An engaging scheme to turn attention to gum disease has launched this week.
The British Society of Periodontology (BSP) hopes to raise the profile of the condition among dental professionals as well as the general public.
Part of a Europe-wide campaign from the European Federation of Periodontology (EFP), new guidelines will advise dentists to examine the gums of every patient over the next two years and perform treatment as a matter of course.
Professor Iain Chapple, head of periodontology at the University of Birmingham and EFP treasurer, calls the condition a “silent disease”, and therefore all the more important to address quickly.
He told the British Dental Journal: “I think if the public did know those basic facts a lot of people would be a lot more motivated towards getting it checked out.”
Professor Chapple was shocked at findings: “As a clinician, you assume that people know what periodontitis is. But though they might be familiar with the term ‘gum disease’ the vast majority don’t know what periodontitis is, how common it is or that it is a silent disease until it’s too late.”
The BSP will be targeting dental surgeries in the near future, making sure that dentists and members of the public know the importance of periodontic care.
Shocking figures suggest that eight out of ten people over 35 experience gum complaints, which could have links with diabetes and cardio health.
Such close links with other health conditions could see a rise in dental professionals working closely with cardiologists to spot heart complaints in their early stages.
Dentists should make patients aware of the long-term effects that gum disease can have on oral health and hygiene. A simple dental poster in a practice waiting room could raise awareness of important risk factors.

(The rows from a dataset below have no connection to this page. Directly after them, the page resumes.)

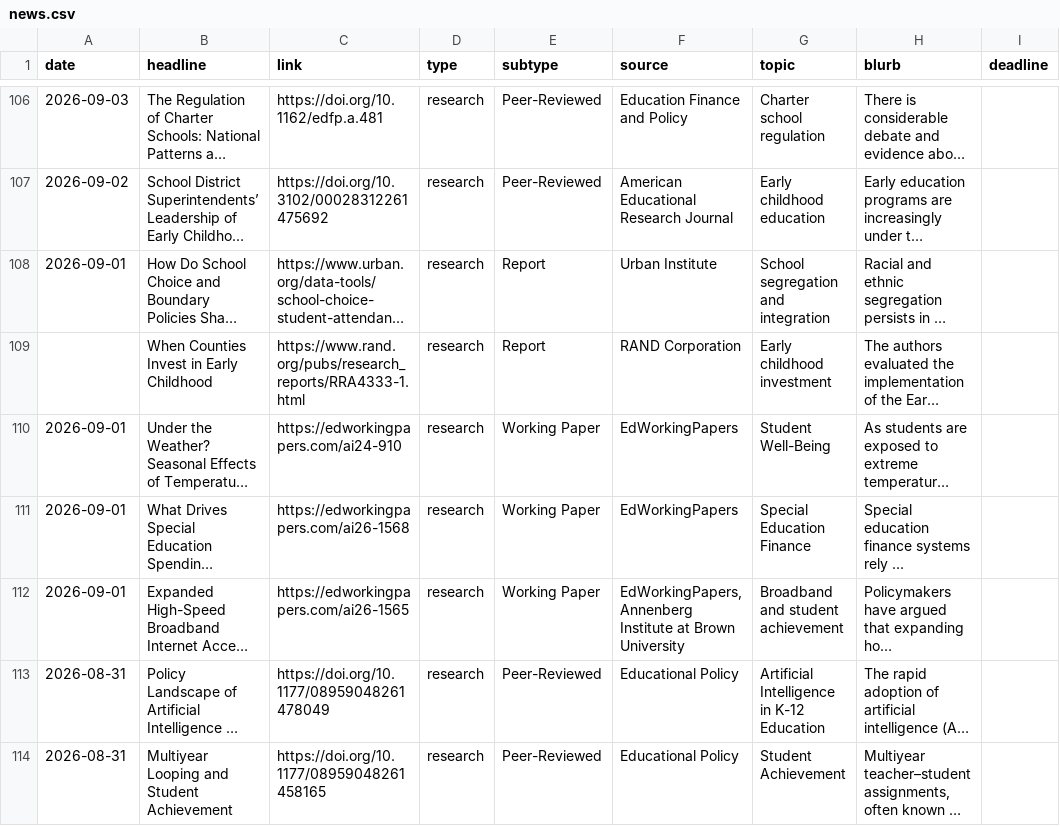
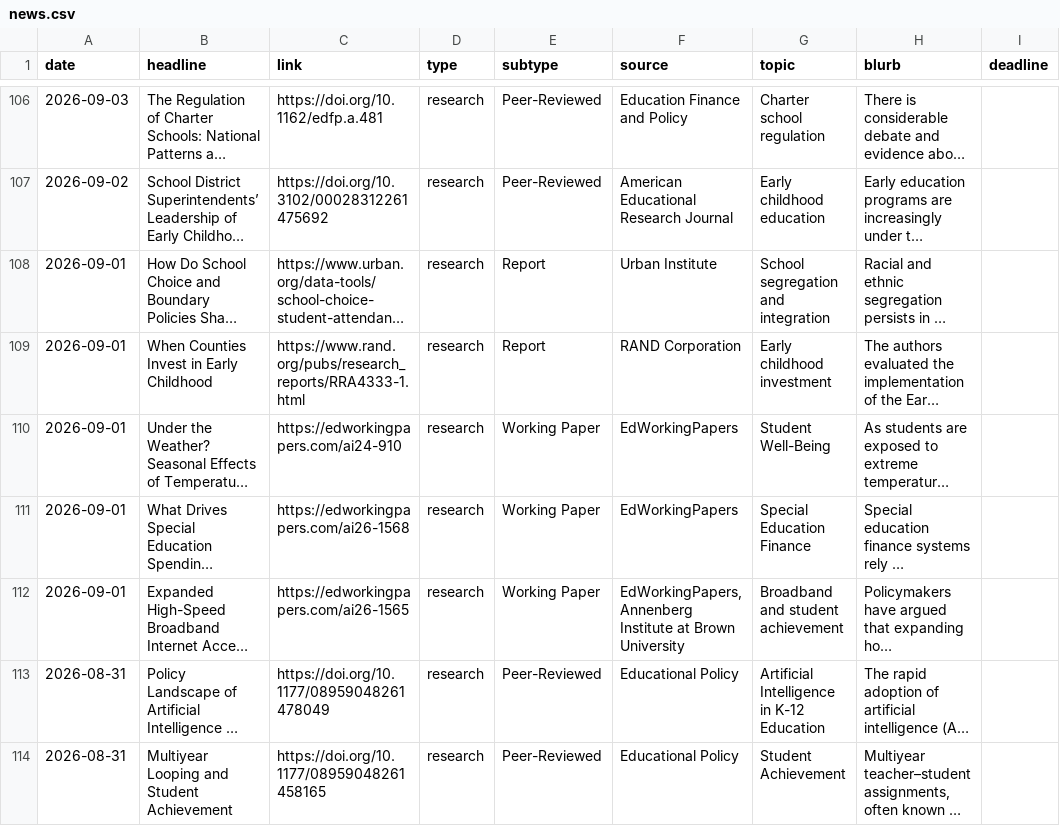
Before and after one commit to kateb-123/erc-policy-exchange-app, a CSV file: data/news.csv, drawn as a sheet; only a part is shown, gaps mark what is left out; long unchanged cells end in …; the diff covers the shown part only; the diff names each change by its address in the sheet, - before the commit and + after, or states it on an @@ line.

```diff
--- a/data/news.csv
+++ b/data/news.csv
-A109 (date): (empty)
+A109 (date): 2026-09-01
```
Also changed, not shown: 1 removed row elsewhere in this file.
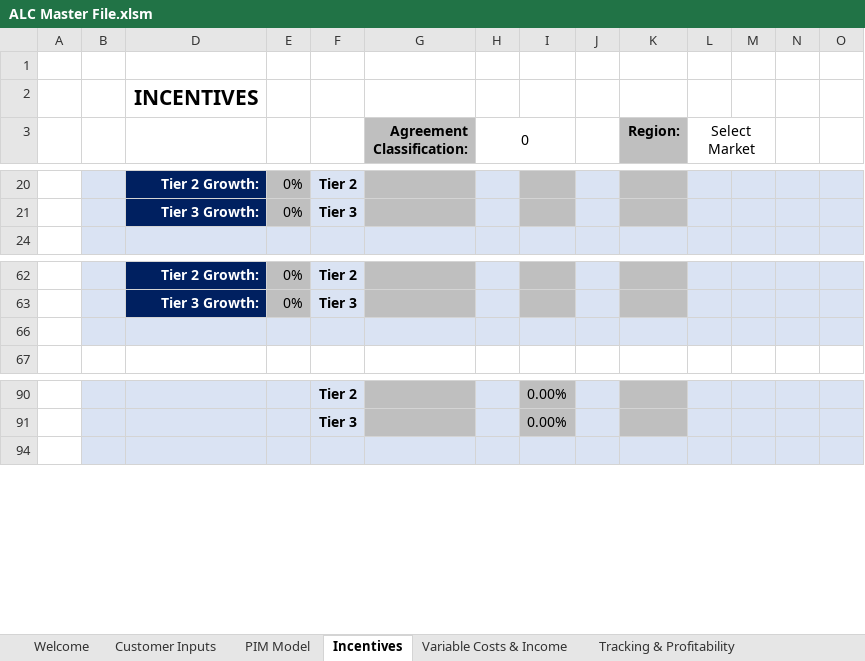
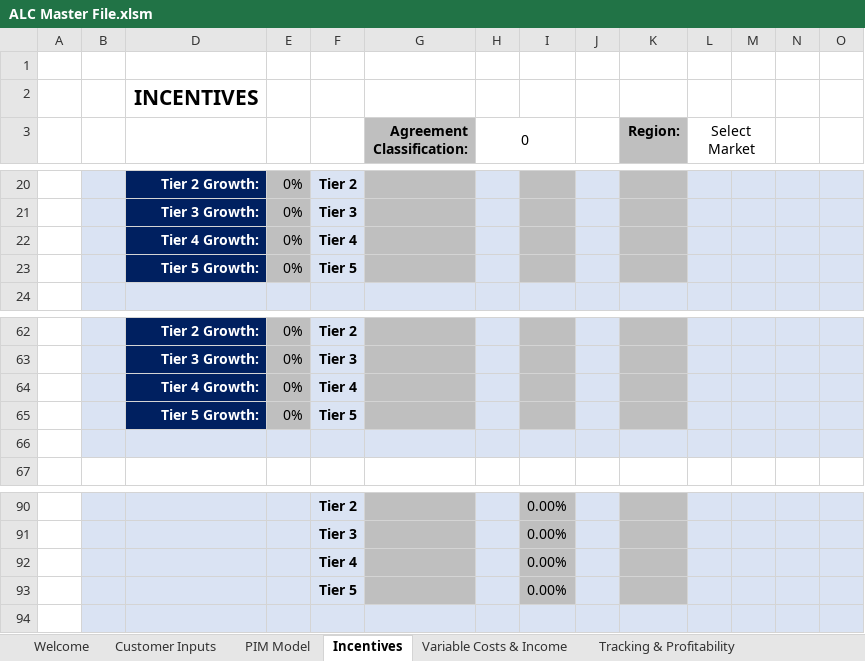
Before and after one commit to Ushadevi-velusamy/ALC, an Excel workbook: ALC Master File.xlsm, sheet Incentives, drawn as a sheet; only a part is shown, gaps mark what is left out; values as stored, in another font and other column widths than the file's, no borders; charts and pictures and conditional formats not drawn; rows hold the shown columns only; the diff names each change by its address in the sheet, - before the commit and + after, or states it on an @@ line.

```diff
--- a/ALC Master File.xlsm (sheet Incentives)
+++ b/ALC Master File.xlsm (sheet Incentives)
+row 22:  |  | Tier 4 Growth: | 0% | Tier 4
+row 23:  |  | Tier 5 Growth: | 0% | Tier 5
+row 64:  |  | Tier 4 Growth: | 0% | Tier 4
+row 65:  |  | Tier 5 Growth: | 0% | Tier 5
+row 92:  |  |  |  | Tier 4 |  |  | 0.00%
+row 93:  |  |  |  | Tier 5 |  |  | 0.00%
```
Also changed, not shown: sheet Customer Inputs, other sheet tabs, formulas that keep their value, hidden cells, charts or pictures.
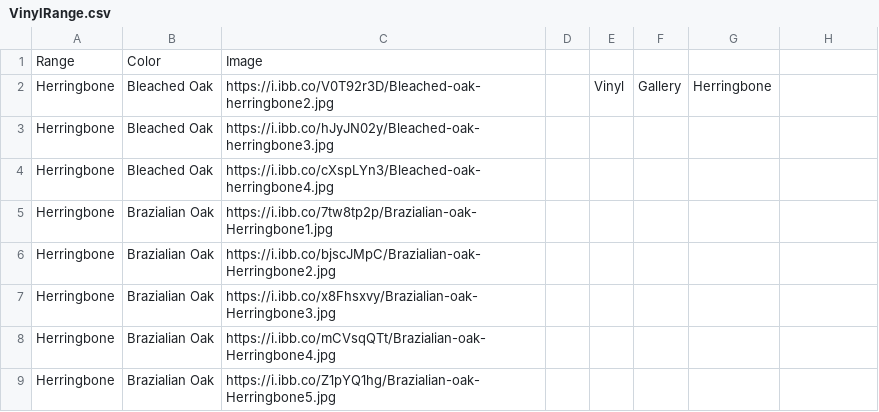
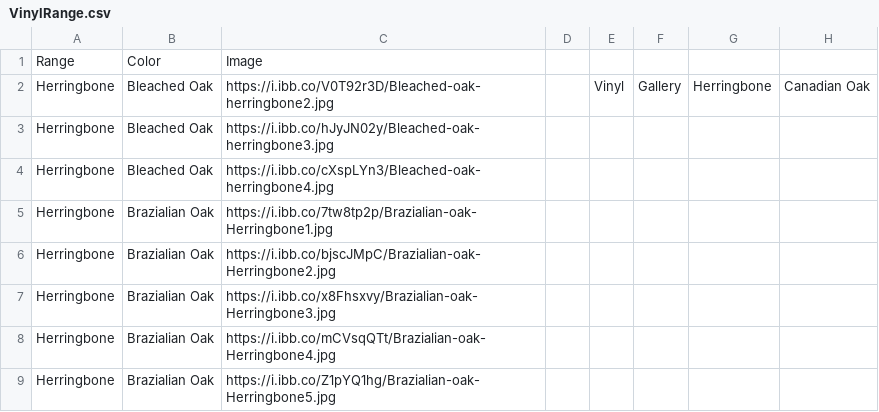
Before and after one commit to littleguy11/AspenAppData, a CSV file: VinylRange.csv, drawn as a sheet; only a part is shown; the diff names each change by its address in the sheet, - before the commit and + after, or states it on an @@ line.

Commit message:
Automated sync from Google Sheets

```diff
--- a/VinylRange.csv
+++ b/VinylRange.csv
-H2: (empty)
+H2: Canadian Oak
```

Although many people are aware of the effects of gum disease, it is worthwhile reinforcing some of the major causes to highlight this important message from the BSP.